■ EXERCISE OBJECTIVE ■
Go through the records and copy each line where the string "xlsx" occurs.

■ Revision comparison data ■

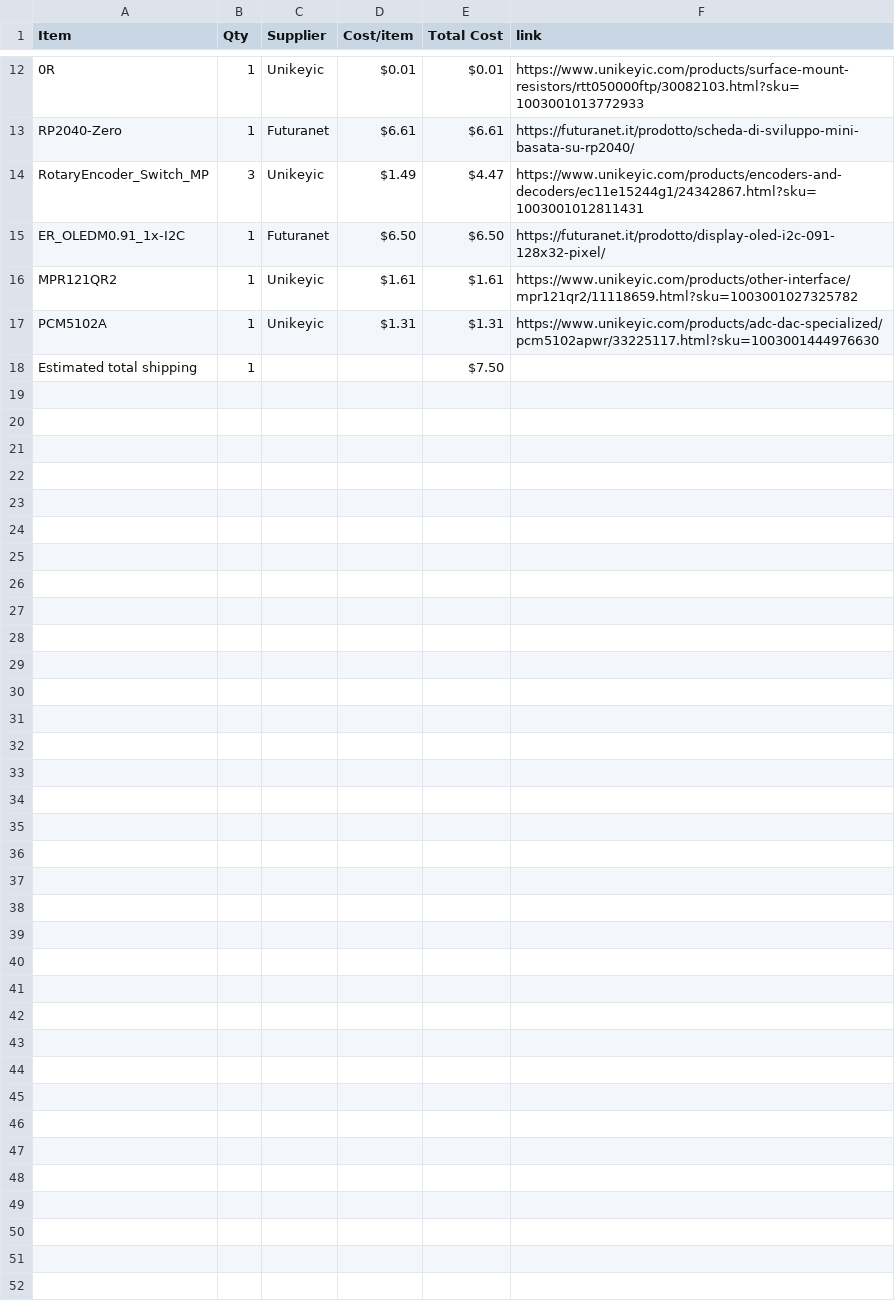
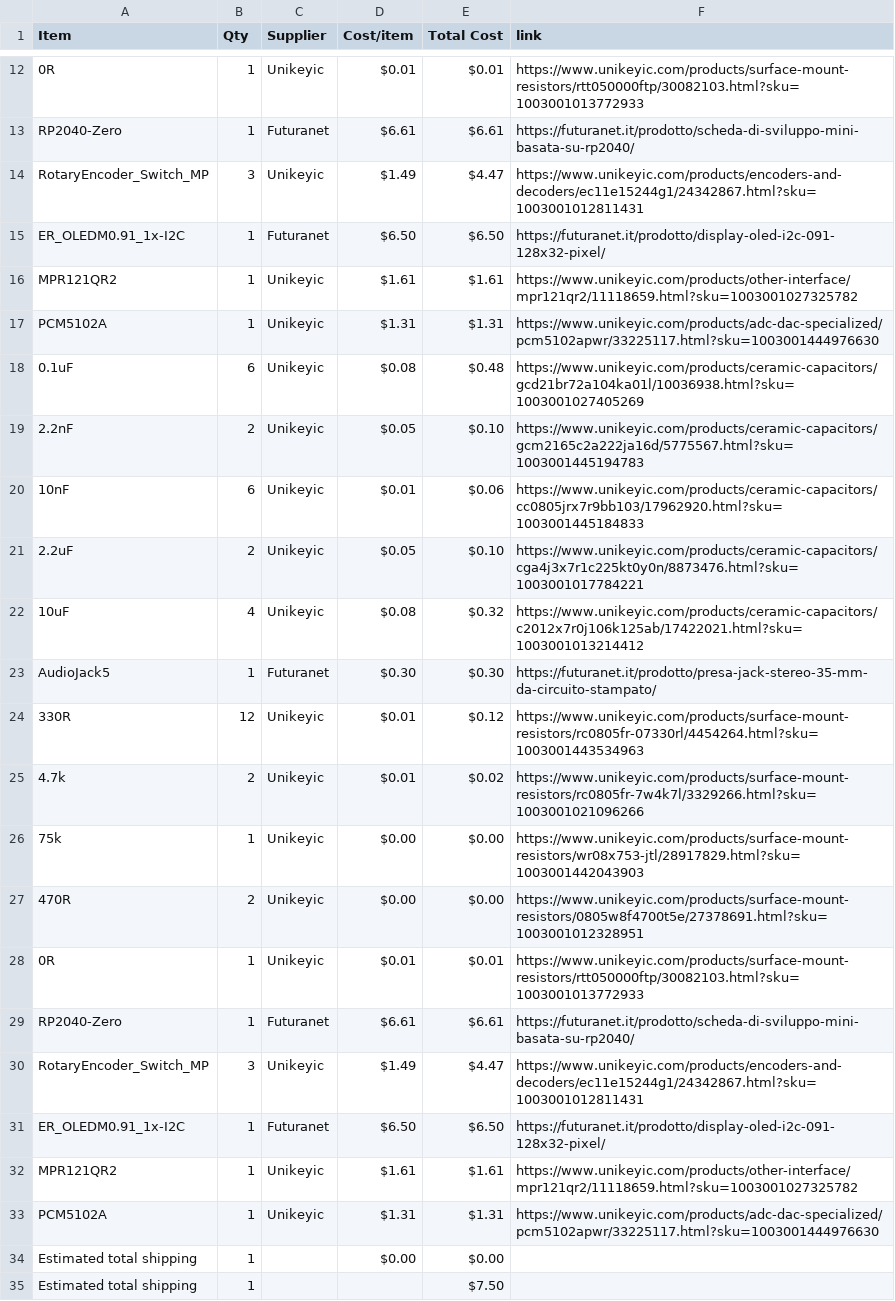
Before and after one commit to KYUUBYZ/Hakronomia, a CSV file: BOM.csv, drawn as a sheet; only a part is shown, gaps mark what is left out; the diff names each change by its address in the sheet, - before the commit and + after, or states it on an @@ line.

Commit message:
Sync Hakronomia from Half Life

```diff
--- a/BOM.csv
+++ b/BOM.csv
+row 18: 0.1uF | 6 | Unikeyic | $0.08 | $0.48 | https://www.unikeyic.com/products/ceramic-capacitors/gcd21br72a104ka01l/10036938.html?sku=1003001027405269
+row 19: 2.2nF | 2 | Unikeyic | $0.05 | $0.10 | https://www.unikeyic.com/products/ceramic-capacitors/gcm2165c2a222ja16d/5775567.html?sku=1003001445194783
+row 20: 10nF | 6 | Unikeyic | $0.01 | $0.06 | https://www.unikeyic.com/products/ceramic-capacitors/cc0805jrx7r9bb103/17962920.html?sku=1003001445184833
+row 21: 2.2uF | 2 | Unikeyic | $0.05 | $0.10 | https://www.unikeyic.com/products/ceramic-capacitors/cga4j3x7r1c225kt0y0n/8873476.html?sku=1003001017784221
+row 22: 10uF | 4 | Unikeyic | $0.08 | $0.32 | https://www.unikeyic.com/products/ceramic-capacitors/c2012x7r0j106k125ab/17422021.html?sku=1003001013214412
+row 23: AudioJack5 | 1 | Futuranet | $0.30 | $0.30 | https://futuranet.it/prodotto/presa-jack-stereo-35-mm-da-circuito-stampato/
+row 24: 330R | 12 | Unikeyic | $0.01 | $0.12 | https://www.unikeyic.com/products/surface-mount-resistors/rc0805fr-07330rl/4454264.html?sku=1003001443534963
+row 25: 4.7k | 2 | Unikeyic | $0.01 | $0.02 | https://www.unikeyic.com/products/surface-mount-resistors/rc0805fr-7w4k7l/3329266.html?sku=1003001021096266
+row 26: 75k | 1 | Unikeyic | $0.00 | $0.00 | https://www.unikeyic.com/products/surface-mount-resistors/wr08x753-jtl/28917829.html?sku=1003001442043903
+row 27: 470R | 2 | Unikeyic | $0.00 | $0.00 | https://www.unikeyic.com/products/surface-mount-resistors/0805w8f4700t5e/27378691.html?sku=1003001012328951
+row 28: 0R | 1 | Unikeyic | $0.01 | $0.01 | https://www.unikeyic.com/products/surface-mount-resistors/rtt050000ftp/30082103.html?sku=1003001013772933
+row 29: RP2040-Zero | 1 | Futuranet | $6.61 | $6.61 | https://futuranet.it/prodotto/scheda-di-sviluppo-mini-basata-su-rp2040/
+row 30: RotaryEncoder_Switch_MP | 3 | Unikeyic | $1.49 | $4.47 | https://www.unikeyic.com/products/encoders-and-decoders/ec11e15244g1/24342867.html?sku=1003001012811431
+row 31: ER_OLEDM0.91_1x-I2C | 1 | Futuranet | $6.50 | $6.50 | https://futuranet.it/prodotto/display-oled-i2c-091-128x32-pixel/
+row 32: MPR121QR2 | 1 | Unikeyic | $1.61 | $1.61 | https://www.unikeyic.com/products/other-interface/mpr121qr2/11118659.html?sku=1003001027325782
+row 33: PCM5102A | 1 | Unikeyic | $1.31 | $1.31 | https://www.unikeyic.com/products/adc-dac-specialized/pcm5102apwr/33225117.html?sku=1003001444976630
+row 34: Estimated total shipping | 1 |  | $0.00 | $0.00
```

* * *

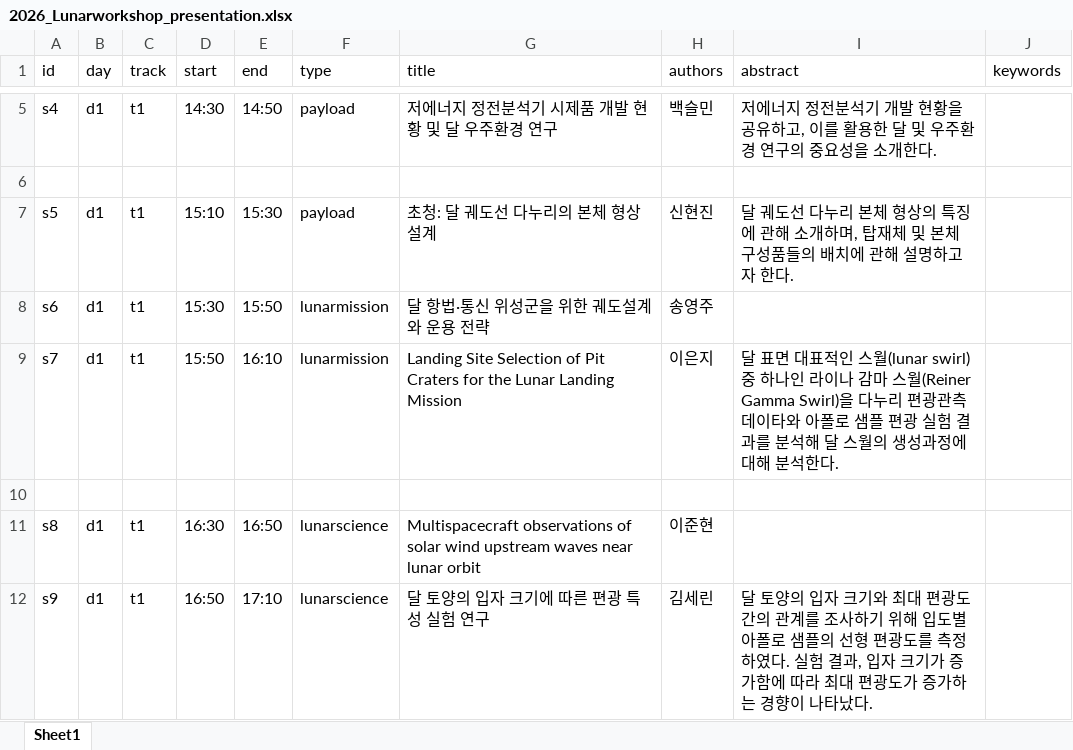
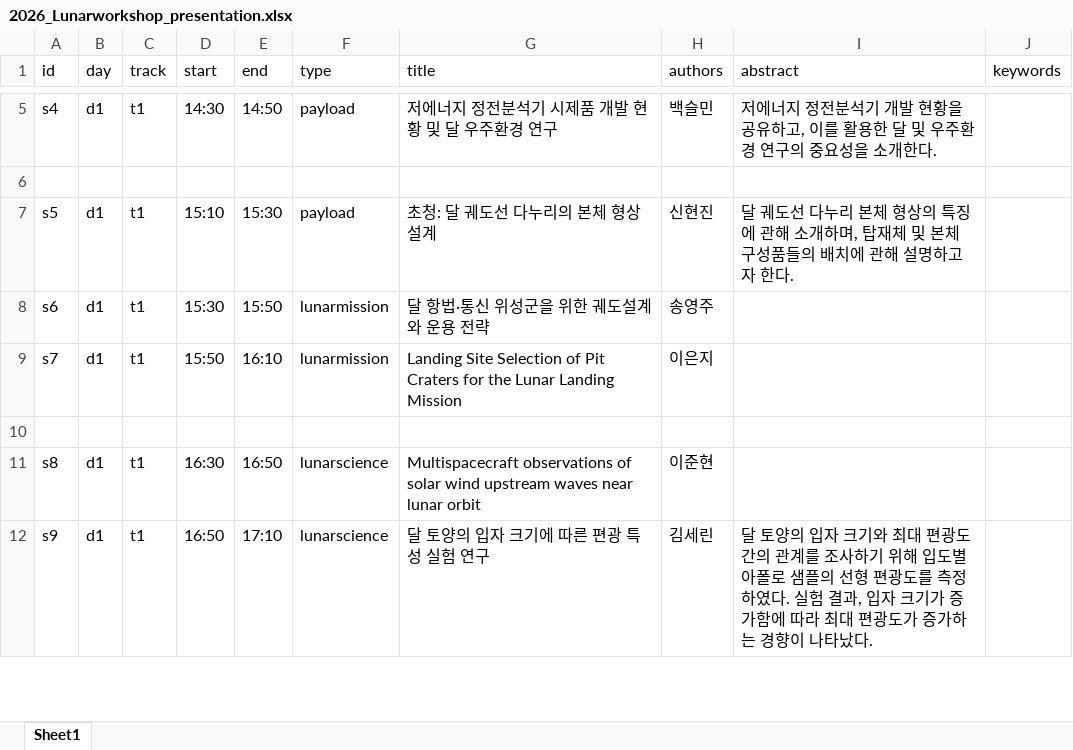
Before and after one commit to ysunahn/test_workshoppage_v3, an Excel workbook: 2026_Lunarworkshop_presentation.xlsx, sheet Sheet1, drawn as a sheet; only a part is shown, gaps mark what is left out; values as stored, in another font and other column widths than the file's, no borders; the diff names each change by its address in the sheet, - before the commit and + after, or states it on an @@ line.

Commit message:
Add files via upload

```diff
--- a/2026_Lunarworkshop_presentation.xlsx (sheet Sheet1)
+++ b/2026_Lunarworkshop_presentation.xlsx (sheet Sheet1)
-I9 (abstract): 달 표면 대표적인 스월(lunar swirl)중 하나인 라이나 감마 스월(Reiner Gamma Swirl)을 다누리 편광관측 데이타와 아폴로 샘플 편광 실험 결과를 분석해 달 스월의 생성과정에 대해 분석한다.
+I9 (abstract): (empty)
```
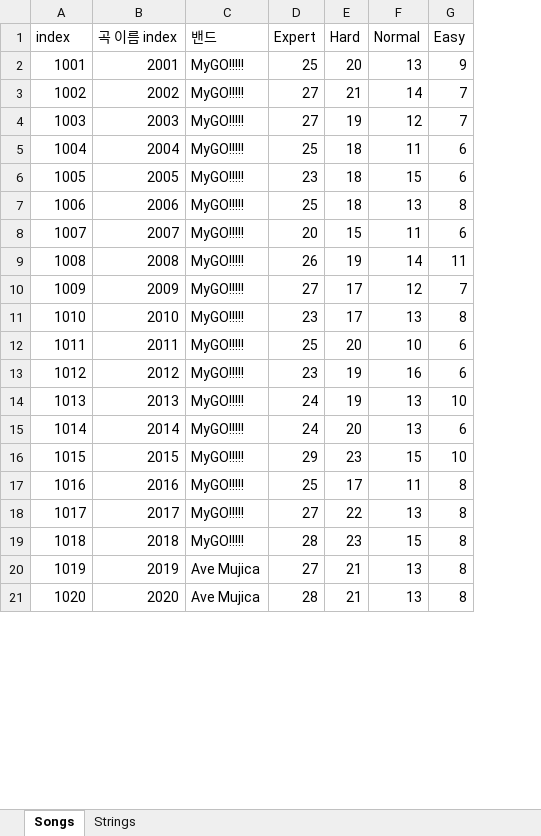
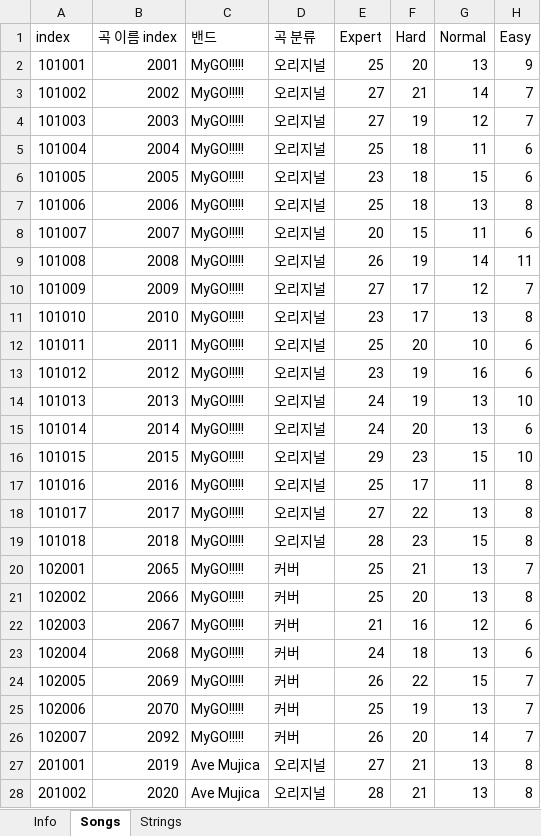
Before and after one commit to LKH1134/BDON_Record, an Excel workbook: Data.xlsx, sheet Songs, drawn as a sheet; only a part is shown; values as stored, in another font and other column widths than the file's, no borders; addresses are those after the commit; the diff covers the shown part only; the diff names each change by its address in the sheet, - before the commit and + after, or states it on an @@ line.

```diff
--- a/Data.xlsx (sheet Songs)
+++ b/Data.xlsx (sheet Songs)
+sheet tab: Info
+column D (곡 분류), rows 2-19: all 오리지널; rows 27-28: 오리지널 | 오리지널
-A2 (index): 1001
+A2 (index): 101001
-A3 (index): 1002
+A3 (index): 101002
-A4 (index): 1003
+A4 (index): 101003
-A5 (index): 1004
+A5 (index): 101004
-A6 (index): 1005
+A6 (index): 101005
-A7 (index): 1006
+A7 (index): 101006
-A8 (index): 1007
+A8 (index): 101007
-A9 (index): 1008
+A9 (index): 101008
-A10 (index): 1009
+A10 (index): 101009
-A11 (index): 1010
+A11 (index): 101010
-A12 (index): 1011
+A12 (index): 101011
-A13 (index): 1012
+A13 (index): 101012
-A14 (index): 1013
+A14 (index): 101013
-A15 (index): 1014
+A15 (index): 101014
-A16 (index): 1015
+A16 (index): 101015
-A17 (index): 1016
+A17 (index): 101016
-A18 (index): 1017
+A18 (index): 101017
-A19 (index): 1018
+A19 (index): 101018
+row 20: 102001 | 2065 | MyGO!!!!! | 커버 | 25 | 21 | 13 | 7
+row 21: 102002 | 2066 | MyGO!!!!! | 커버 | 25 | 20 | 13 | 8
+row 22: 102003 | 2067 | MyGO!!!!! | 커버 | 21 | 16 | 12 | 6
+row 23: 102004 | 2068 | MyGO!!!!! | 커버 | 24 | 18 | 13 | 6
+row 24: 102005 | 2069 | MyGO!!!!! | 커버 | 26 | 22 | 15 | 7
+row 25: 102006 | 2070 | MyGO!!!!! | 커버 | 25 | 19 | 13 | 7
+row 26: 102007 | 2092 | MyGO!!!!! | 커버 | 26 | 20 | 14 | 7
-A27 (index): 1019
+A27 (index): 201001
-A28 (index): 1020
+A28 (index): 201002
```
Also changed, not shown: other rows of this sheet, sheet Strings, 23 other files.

■ SOLUTION ■
Before and after one commit to ysunahn/test_workshoppage_v3, an Excel workbook: 2026_Lunarworkshop_presentation.xlsx, sheet Sheet1, drawn as a sheet; only a part is shown, gaps mark what is left out; values as stored, in another font and other column widths than the file's, no borders; the diff names each change by its address in the sheet, - before the commit and + after, or states it on an @@ line.
--- a/2026_Lunarworkshop_presentation.xlsx (sheet Sheet1)
+++ b/2026_Lunarworkshop_presentation.xlsx (sheet Sheet1)
Before and after one commit to LKH1134/BDON_Record, an Excel workbook: Data.xlsx, sheet Songs, drawn as a sheet; only a part is shown; values as stored, in another font and other column widths than the file's, no borders; addresses are those after the commit; the diff covers the shown part only; the diff names each change by its address in the sheet, - before the commit and + after, or states it on an @@ line.
--- a/Data.xlsx (sheet Songs)
+++ b/Data.xlsx (sheet Songs)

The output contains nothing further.